The Strictest – and Most Lenient – States for Speeding and Reckless Driving

Some places you just need to take your time.

by on Jul.21, 2015

Colorado is considered the strictest state in the country when it comes to speeding. Texas is the most lenient.

Jalopnik reporter Patrick George learned the hard way not to speed in Virginia when he spent three days in the slammer last summer after being pulled over for doing 93 mph in a 55 zone.
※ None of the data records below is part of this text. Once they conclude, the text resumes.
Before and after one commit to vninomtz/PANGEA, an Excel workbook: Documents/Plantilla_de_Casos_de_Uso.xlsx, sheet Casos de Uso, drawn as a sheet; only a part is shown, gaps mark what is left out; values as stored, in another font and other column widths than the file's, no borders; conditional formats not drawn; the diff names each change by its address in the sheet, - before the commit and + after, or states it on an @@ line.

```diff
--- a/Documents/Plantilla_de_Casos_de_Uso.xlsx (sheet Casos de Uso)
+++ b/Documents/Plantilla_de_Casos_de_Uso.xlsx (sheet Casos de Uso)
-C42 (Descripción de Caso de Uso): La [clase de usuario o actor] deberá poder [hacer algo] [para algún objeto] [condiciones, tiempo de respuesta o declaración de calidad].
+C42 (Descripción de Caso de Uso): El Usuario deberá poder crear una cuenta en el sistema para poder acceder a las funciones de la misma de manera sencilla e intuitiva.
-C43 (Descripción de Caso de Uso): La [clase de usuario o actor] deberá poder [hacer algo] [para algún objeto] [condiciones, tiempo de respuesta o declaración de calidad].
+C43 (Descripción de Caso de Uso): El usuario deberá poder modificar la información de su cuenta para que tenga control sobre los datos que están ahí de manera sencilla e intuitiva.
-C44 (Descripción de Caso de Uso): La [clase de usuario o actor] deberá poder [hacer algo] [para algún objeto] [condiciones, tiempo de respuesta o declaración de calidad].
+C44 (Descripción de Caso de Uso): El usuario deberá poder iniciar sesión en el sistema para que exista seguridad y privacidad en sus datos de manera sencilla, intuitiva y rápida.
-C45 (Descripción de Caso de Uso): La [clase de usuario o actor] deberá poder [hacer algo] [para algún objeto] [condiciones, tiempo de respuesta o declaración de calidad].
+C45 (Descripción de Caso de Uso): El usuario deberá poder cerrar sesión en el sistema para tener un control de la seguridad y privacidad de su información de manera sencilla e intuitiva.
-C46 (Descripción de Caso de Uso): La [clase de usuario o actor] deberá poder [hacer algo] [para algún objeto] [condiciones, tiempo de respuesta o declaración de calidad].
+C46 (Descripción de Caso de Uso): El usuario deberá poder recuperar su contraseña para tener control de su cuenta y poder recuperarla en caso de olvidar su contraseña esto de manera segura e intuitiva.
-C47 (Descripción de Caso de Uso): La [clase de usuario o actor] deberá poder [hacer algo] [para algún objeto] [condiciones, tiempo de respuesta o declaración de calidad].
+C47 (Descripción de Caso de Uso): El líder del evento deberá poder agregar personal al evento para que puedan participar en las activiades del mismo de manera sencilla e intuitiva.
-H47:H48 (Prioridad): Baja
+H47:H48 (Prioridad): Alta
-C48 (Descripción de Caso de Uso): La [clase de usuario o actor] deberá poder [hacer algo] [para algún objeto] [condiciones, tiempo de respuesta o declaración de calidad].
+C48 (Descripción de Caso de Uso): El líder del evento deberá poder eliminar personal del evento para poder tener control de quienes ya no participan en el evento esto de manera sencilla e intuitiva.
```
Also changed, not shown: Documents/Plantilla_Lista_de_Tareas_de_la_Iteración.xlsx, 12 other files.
As tough as that might seem, though, Virginia isn’t even in the Top Five among the strictest states when it comes to enforcing speeding and reckless driving laws. At the top of the list is the Colorado. At the other end of the spectrum is Texas, according to a new study, perhaps no surprise for a state that also has the fastest freeway in the country.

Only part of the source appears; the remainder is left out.